Medical experimentation and sterilization were also a large part of the role of Roma in concentration camps. The best known doctor who led medical experimentation was Dr. Mengele took a particular interest in Roma children. He was a very paradoxical figure, because at times he seemed to be especially fond of the Roma children, but then at any given time he would be terribly cruel to them.

Mengele was also known to kill pairs of twins specifically for the purpose of performing autopsies on their bodies. When the needle broke and the child died, Mengele cut the child open from the neck to the genitals, dissecting the body, and took out the innards to experiment on.

Salt water experiments, in which Roma were either injected with a salt water solution or given nothing more than salt water to drink began in 1944 at Sachsenhausen, Buchenwald and Dachau. Of the ten subjects, the only two who died were used as a control group and not injected. One of the injected survivors was then killed and dissected for an autopsy. They cut off our hair and everything to be hairless. It was done by women, then a doctor examined us thoroughly they examined, you know, everything.
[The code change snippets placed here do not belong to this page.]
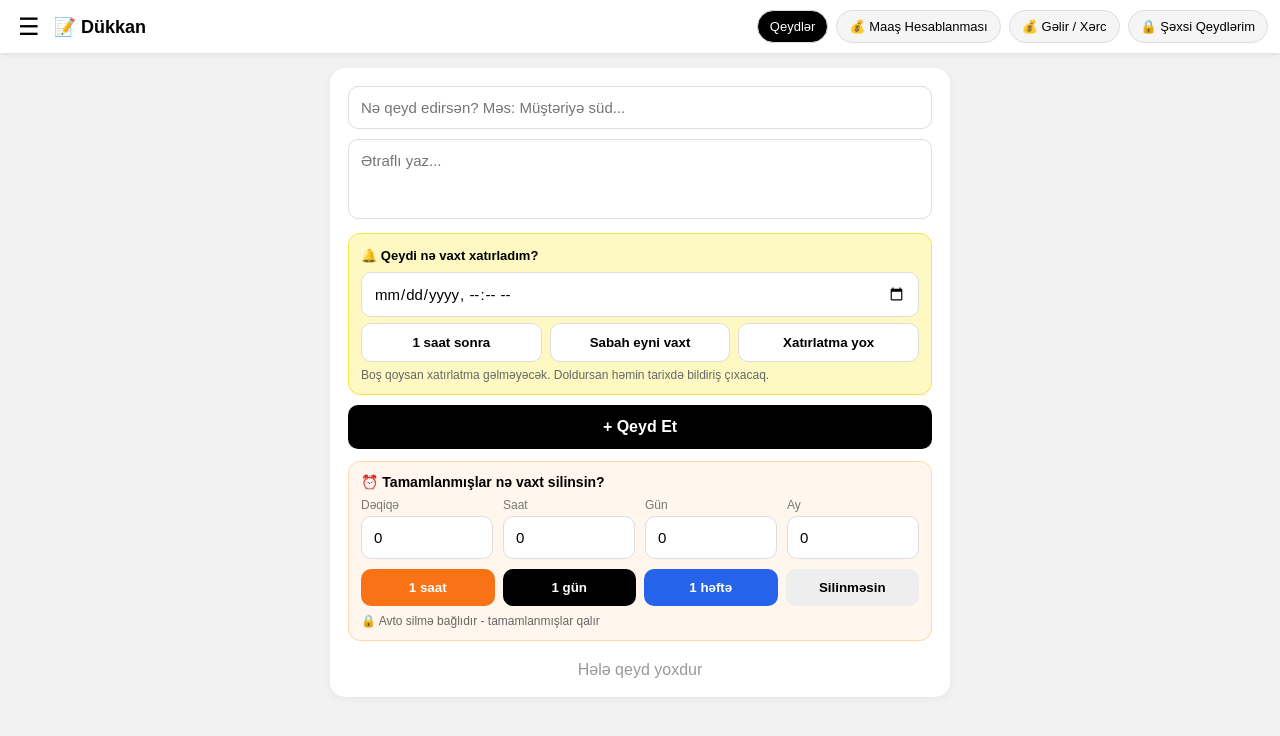
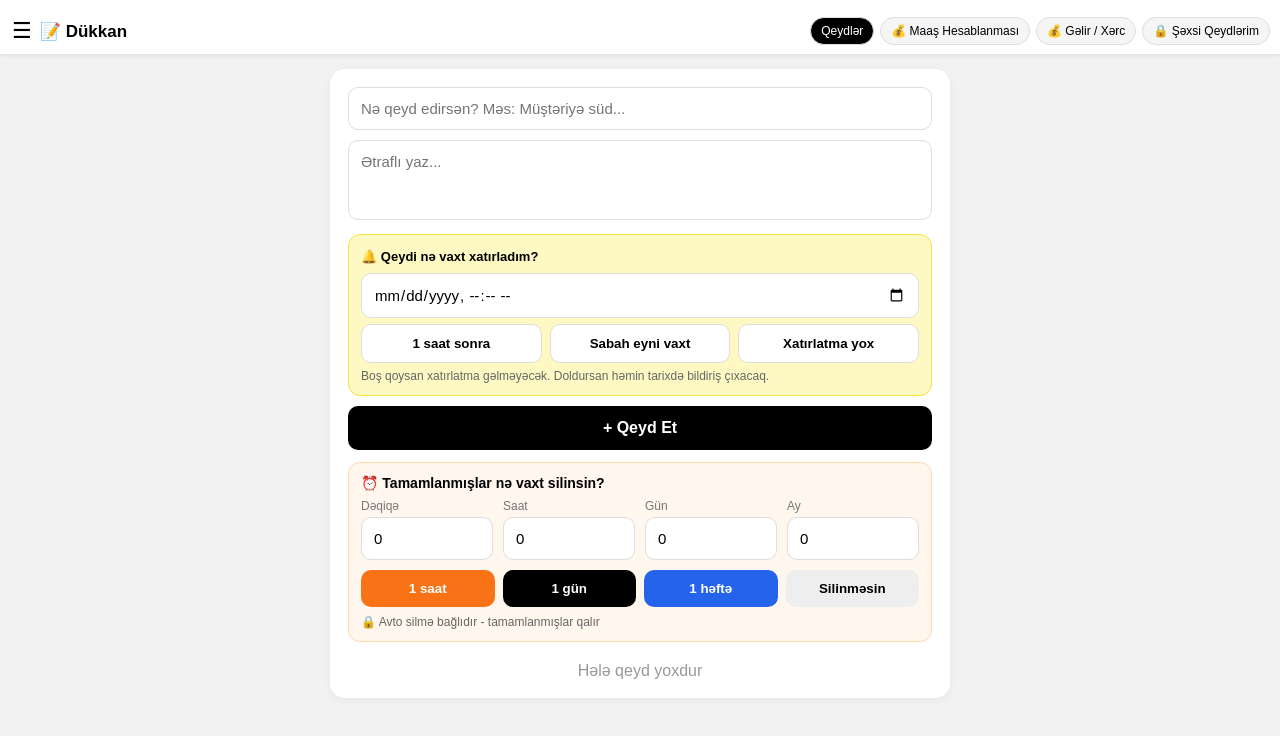
Before and after one commit to darebega1-ux/Repository-name-Depo-ad-, a plain HTML site: page index.html in a window 1280 px wide. Drawn offline with Linux system fonts and the light colour scheme.

Commit message:
Update index.html

```diff
--- a/index.html
+++ b/index.html
@@ -7,12 +7,12 @@
 <style>
 *{box-sizing:border-box;font-family:Arial,sans-serif}
 body{margin:0;background:#f2f2f2}
-.topbar{background:#fff;display:flex;flex-wrap:wrap;align-items:center;gap:8px;padding:10px 12px;box-shadow:0 1px 5px rgba(0,0,0,.1);position:sticky;top:0;z-index:10}
-.menuBtn{font-size:24px;background:none;border:none;cursor:pointer;flex-shrink:0}
-.topbar h1{font-size:18px;margin:0;flex:1;white-space:nowrap}
-.tabBtn{padding:8px 12px;border-radius:20px;border:1px solid #ddd;background:#f5f5f5;cursor:pointer;font-size:13px;flex-shrink:0;white-space:nowrap}
+.topbar{background:#fff;display:flex;flex-wrap:wrap;align-items:center;gap:6px;padding:16px 10px 8px 10px;box-shadow:0 1px 5px rgba(0,0,0,.1);position:sticky;top:0;z-index:10}
+.menuBtn{font-size:22px;background:none;border:none;cursor:pointer;flex-shrink:0;padding:2px}
+.topbar h1{font-size:17px;margin:0;flex:1;white-space:nowrap}
+.tabBtn{padding:6px 10px;border-radius:20px;border:1px solid #ddd;background:#f5f5f5;cursor:pointer;font-size:12px;flex-shrink:0;white-space:nowrap}
 .tabBtn.active{background:#000;color:#fff}
-@media(max-width:500px){.topbar h1{font-size:16px}.tabBtn{font-size:12px!important;padding:6px 9px!important}}
+@media(max-width:500px){.topbar h1{font-size:15px}.tabBtn{font-size:11px!important;padding:5px 8px!important}}
 .box{max-width:620px;margin:auto;background:#fff;border-radius:15px;padding:18px;margin-top:15px;box-shadow:0 2px 10px rgba(0,0,0,.05)}
 input,textarea,select{width:100%;padding:12px;border:1px solid #ddd;border-radius:10px;margin-bottom:10px;font-size:15px;outline:none}
 textarea{height:80px;resize:none}
```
He was the one who gave an injection to me and to all the others, to everybody. You know, he gave me an injection down there Everything went black I fell off that examining table. They kicked me away, it was time for the next. They gave me an injection like that one in eight months and after that I did not have that monthly thing. When I went to Roma settlements and spoke to the men and women, I learned that the more children one has, the higher status he holds among his fellow Roma.

The Holocaust

Using this assumption, we can understand why sterilization was such a horrible experience especially for young Roma women. Not only would they not be able to bear a child, which is difficult for anyone to accept, but they would be considered lower than their counterparts who had children, or who could still bear children. In sterilization we see not only a physical maiming, but also a psychological scarring with social repercussions. In the beginning of their internment, Roma were supposedly allowed to live as long as they could in the camps, dying only from disease and starvation.

We have to note that many Roma never made it to the camps, but were shot right outside of the cities where they lived, or in the forests, or on the way to the camps. How many Roma were killed before they arrived at camps is impossible to know, mostly because there is no specific documentation about those killings. Other documentation classified them not as Roma, but as criminals or sometimes even as Jews.

Of those that did make it to the camps, it was not until later in the war when they were being gassed in large numbers. The first group of Roma to be gassed occurred in January 1940 as an experiment, which was actually the first gassing using Zyklon-B in Nazi history. Two-hundred and fifty Roma children were used to test the effects of Zyklon-B. Needless to say, the experiment was successful in that it killed all 250 children, and would be used from then on to gas prisoners. Some died after liberation because they ate themselves sick.

The food they received in the concentration camps lacked any nutritional value. They were given very little bread, which was often withheld from them as punishment.

Using modern day treatment of anorexia patients, who are also severely malnourished, we learn that in order to reduce the chances for heart failure, patients must begin with a calorie count as low as 1,500 calories a day. Ilona Raffael remembers when the Russians liberated her: Many of us got sick because people, whose stomach had contracted, ate a lot.

I was clever enough not to eat much food; first I drank a lot of tea. Unfortunately, those that did not know merely added themselves to the death toll. Another terrible situation for Roma upon liberation was their lack of placement. Unlike other survivors who had families waiting for them in the Americas and throughout Europe, Roma often had no one. They had no other country to flee to and usually no family outside of their own tribe.